Work order – Show every line in the entries below where the word "formData" appears.

Data for the task –
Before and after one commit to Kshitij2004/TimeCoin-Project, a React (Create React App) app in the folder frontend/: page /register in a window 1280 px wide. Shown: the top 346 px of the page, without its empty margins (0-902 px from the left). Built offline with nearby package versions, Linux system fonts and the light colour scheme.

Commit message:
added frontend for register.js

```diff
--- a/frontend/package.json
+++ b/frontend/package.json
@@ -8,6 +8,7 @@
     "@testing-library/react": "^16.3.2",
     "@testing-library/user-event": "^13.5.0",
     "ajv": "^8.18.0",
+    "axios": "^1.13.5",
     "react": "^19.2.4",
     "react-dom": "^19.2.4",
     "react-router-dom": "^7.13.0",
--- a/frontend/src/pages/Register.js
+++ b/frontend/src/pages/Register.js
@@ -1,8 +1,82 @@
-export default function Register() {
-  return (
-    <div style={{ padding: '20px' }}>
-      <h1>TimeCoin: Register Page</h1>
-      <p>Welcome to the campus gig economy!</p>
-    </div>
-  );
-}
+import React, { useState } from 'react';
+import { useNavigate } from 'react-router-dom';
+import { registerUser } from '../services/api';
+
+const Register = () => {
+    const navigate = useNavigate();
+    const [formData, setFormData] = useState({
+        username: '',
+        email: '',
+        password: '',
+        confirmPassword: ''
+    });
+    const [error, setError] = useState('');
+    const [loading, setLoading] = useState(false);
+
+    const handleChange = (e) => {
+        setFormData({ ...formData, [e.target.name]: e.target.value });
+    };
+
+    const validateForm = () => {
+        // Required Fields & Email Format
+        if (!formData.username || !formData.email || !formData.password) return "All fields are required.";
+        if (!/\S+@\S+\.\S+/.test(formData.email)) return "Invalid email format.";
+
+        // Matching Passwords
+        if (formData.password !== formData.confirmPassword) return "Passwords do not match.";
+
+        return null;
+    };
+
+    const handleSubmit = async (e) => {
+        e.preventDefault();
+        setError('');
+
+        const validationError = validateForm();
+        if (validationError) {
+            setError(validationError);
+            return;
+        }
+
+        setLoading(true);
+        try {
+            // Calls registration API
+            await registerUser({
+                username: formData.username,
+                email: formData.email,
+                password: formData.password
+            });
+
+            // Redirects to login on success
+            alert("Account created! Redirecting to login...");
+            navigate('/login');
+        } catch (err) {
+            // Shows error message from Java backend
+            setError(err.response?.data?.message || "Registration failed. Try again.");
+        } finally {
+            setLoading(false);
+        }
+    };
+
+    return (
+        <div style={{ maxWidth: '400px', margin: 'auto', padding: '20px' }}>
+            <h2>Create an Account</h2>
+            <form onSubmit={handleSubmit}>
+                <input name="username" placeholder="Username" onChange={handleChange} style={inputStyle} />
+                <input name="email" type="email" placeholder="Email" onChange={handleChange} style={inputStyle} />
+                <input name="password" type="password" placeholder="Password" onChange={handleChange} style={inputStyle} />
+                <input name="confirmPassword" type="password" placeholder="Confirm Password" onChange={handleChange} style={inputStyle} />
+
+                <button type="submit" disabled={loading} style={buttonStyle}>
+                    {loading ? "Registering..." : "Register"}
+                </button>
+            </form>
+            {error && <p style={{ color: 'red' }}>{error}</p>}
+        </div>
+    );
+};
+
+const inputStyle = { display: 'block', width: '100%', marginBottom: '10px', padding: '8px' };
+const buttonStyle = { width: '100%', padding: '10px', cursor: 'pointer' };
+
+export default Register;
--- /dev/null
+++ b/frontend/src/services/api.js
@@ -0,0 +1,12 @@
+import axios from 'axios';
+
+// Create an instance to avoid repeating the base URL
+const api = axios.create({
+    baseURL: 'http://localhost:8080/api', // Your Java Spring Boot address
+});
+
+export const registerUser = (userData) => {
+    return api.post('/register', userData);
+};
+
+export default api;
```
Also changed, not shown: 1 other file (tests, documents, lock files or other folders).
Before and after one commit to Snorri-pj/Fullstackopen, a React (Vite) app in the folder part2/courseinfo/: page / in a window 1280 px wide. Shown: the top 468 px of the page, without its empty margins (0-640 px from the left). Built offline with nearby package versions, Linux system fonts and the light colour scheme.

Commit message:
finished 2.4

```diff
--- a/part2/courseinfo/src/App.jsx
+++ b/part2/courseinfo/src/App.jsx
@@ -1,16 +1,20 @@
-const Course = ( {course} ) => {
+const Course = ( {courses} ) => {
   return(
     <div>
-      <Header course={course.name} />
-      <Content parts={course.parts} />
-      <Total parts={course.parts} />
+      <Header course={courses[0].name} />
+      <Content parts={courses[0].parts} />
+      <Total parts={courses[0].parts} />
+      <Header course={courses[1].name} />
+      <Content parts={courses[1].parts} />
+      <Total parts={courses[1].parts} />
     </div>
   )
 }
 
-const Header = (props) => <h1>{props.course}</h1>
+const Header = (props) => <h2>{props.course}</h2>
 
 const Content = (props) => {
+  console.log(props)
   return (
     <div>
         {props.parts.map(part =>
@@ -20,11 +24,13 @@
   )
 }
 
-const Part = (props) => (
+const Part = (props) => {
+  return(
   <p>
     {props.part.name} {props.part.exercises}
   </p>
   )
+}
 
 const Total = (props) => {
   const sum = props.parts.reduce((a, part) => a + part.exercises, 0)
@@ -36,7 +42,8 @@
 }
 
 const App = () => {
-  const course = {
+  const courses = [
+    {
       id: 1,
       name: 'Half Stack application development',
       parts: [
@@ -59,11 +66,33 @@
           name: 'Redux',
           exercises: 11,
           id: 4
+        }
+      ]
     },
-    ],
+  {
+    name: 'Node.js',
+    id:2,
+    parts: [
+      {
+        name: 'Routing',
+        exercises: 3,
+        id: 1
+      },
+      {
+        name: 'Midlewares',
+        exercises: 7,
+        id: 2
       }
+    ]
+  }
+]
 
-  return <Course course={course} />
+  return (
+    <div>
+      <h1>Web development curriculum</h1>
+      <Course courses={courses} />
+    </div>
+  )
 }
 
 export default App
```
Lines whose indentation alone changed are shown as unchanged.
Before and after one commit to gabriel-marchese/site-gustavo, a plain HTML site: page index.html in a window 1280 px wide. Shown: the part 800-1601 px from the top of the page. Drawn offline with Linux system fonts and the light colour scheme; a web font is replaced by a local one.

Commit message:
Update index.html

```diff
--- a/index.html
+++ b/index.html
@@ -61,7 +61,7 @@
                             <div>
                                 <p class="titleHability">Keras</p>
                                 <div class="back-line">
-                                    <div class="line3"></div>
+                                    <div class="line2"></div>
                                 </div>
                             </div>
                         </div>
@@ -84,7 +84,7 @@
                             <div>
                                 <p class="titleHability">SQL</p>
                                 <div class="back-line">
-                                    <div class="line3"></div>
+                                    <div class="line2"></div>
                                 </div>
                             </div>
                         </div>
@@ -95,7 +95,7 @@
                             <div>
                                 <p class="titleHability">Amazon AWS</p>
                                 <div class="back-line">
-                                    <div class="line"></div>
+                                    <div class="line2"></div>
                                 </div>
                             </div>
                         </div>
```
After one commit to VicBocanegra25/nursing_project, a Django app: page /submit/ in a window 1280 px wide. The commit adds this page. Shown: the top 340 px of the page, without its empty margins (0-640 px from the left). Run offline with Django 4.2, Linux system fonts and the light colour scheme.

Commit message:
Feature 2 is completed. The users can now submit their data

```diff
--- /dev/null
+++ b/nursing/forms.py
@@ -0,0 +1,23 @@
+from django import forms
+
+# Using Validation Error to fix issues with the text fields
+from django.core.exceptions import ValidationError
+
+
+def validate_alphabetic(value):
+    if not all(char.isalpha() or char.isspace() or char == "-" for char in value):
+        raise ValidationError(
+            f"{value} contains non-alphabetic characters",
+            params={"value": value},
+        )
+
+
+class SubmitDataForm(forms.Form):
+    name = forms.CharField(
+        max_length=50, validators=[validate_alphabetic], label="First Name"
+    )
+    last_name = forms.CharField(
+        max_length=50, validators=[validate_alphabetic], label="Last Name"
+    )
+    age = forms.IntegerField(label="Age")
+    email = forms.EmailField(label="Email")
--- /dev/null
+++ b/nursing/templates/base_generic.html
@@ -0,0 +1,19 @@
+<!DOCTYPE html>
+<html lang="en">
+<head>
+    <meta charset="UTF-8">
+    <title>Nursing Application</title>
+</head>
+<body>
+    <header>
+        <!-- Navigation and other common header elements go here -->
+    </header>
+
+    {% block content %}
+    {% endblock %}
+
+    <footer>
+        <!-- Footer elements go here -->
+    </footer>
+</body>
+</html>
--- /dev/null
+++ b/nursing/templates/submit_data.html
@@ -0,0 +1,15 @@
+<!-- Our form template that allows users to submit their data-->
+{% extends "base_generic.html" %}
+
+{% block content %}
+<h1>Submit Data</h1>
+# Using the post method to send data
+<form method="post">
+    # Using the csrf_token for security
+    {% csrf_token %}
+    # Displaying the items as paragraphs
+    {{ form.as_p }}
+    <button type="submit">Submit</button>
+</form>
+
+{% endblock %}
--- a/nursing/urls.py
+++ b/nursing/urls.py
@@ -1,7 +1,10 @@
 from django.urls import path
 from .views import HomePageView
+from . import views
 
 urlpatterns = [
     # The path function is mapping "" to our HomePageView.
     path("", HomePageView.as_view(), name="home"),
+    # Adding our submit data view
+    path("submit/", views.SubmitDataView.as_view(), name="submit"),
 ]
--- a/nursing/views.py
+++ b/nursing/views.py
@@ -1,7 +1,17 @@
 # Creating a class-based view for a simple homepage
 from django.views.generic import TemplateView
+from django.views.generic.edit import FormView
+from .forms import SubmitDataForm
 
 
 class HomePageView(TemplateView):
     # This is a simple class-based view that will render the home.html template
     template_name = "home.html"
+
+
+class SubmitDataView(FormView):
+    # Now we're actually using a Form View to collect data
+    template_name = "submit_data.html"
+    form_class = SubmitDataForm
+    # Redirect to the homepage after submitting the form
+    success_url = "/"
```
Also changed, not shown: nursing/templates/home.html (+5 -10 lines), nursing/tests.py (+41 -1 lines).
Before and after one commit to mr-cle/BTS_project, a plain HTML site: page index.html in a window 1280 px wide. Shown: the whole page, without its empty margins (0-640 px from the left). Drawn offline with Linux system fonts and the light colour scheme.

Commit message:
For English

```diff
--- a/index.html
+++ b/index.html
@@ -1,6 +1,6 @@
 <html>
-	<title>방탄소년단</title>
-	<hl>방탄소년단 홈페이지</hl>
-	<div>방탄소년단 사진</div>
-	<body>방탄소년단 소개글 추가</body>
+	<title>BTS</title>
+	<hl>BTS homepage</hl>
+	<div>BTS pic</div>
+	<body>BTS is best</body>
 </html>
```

Expected answer –
+    const [formData, setFormData] = useState({
+        setFormData({ ...formData, [e.target.name]: e.target.value });
+        if (!formData.username || !formData.email || !formData.password) return "All fields are required.";
+        if (!/\S+@\S+\.\S+/.test(formData.email)) return "Invalid email format.";
+        if (formData.password !== formData.confirmPassword) return "Passwords do not match.";
+                username: formData.username,
+                email: formData.email,
+                password: formData.password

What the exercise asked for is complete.